Data items
- - - - - - -

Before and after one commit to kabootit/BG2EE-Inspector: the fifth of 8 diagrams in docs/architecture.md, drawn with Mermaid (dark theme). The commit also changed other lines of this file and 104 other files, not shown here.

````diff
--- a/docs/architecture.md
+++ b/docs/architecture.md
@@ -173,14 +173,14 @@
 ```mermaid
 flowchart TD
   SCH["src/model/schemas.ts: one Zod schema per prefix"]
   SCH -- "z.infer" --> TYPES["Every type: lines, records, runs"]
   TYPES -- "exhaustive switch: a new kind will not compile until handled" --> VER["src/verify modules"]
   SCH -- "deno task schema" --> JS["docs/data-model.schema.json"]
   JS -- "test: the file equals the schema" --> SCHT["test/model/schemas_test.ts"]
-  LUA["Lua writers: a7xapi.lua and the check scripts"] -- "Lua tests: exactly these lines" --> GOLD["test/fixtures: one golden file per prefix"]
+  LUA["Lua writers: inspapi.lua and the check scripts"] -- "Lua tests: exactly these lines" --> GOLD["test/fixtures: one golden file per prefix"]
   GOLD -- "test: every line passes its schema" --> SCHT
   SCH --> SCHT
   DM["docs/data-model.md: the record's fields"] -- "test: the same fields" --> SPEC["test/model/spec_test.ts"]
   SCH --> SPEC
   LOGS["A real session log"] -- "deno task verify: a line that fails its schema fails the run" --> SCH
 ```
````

- - - - - - -

After locating the line that holds "the file equals", print it and each line after it through the end of the data, exactly as it stands.

   JS -- "test: the file equals the schema" --> SCHT["test/model/schemas_test.ts"]
-  LUA["Lua writers: a7xapi.lua and the check scripts"] -- "Lua tests: exactly these lines" --> GOLD["test/fixtures: one golden file per prefix"]
+  LUA["Lua writers: inspapi.lua and the check scripts"] -- "Lua tests: exactly these lines" --> GOLD["test/fixtures: one golden file per prefix"]
   GOLD -- "test: every line passes its schema" --> SCHT
   SCH --> SCHT
   DM["docs/data-model.md: the record's fields"] -- "test: the same fields" --> SPEC["test/model/spec_test.ts"]
   SCH --> SPEC
   LOGS["A real session log"] -- "deno task verify: a line that fails its schema fails the run" --> SCH
 ```
````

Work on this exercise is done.